I open my eyes and my heart is beating. I'm full of adrenaline. I'm not terrified anymore, but overcome by the intensity of the experience. It's this bizarre juxtaposition between feeling completely out-of-control, yet having the full knowledge I control when it ends. Not much time has passed since I first closed my eyes, and I soon then fall asleep peacefully for the rest of the night.


It was so hot in there I was sweating.

I had to introduce each body part to the water, one by one.

My genitals were buoyant and my muscles blended into the water.

Water surrounded my ears until the podcast man was saying sounds, not words.

Head tipped back, eyes closed, my breathing holes rode the still surface of the pool.

The stillness was broken with a swoosh as I emerged, like a fish in water.

I rewarded my body by scrubbing it all smooth with clean bubbles.

I felt naked and happy,

You can buy it online. I didn't even have to leave my flat. I confidently googled on incognito, and three or four clicks later I was shopping for bodies. It's not amazon so there was no filter for price, lowest to highest. Prices started from £150 for a one hour outcall. “outcall” in layman's terms is when a girl travels to wherever the client wants. An incall is £20 cheaper, but for someone who lacks the social confidence for Subway, I would implode trying to navigate a fucking brothel. This site had a webchat, so could accommodate clients like me who can't handle a phone call.

Incall or outcall? Which girl? What time? Before I had to answer these questions I had to answer society's question how do you morally justify this? Society doesn't give a shit if you wear clothes made in a sweat shop, or carry around a mobile device assembled by a child. Or if you buy a sandwich from a sandwich shop made for you by someone earning 15 times less than Bella, who visited me for one hour. I justified it because I am lonely, but to no one, because I am ashamed.

I studied the feminist debate on sex work at university. In an oversimplified nutshell there's 3 viewpoints. 1) The act of buying and selling sex is the embodiment of patriarchal male control over the female body, 2) labour cannot be separated from the person possessing it, so sex work is as oppressive as other wage labour and 3) sex work can be empowering for women if they can have control in their work. I can sympathise with each view.

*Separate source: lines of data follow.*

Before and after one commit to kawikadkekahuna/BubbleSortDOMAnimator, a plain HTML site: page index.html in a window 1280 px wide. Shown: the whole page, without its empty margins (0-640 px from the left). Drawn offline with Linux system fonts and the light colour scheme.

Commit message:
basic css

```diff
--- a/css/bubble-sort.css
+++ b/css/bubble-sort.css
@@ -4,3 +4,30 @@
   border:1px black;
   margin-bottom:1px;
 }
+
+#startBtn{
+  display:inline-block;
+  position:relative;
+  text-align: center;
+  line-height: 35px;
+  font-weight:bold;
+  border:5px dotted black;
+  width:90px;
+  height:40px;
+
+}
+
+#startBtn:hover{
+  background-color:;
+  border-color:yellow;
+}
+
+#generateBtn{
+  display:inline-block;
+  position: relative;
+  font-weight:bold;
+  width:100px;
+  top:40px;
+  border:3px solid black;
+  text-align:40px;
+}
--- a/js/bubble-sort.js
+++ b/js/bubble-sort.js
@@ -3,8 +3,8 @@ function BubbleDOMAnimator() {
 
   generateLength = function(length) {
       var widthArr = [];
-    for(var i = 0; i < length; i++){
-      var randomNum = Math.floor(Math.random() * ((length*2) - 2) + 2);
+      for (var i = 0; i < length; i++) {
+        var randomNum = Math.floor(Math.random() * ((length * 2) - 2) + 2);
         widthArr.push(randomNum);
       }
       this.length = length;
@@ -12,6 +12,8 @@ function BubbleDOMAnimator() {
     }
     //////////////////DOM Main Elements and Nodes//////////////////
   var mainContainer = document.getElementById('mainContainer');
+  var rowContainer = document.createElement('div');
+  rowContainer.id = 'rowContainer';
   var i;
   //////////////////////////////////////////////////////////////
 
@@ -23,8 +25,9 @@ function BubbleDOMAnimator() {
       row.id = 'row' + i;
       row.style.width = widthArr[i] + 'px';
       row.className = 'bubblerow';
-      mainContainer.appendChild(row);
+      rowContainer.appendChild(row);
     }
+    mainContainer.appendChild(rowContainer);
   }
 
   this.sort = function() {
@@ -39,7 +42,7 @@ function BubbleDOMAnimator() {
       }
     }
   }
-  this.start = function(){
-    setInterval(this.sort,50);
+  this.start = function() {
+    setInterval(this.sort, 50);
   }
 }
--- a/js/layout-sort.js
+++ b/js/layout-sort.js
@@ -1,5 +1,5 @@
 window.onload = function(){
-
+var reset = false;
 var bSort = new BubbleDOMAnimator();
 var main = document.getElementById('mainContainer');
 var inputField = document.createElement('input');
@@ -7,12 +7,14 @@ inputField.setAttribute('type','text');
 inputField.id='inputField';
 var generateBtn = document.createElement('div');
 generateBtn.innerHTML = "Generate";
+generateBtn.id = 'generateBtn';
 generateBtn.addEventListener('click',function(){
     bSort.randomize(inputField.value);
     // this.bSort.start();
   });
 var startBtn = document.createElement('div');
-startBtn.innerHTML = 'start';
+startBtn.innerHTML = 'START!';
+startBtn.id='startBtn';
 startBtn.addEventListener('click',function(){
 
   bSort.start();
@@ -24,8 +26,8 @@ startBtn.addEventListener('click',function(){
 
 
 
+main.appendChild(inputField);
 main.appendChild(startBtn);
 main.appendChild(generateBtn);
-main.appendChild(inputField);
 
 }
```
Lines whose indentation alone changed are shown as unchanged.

I once knew an unqualified 19 year old cunt who was given a supervisory role in a British factory, only because his skin was white. His employees would pay to visit a woman in the back of a van who was driven in for their break.

Free choice is exercised to whichever extent individual circumstances allow.

Bella was a graduate who worked part-time in bank. Bella wouldn't have been in my flat if she could do anything she wanted. If I could do anything I wanted I wouldn't have spent 8 hours today selling ancillary products to aviation companies. Life is shit. I felt morally ok paying to be with Bella but incredibly socially uncomfortable.

————————————————————————————————— #personal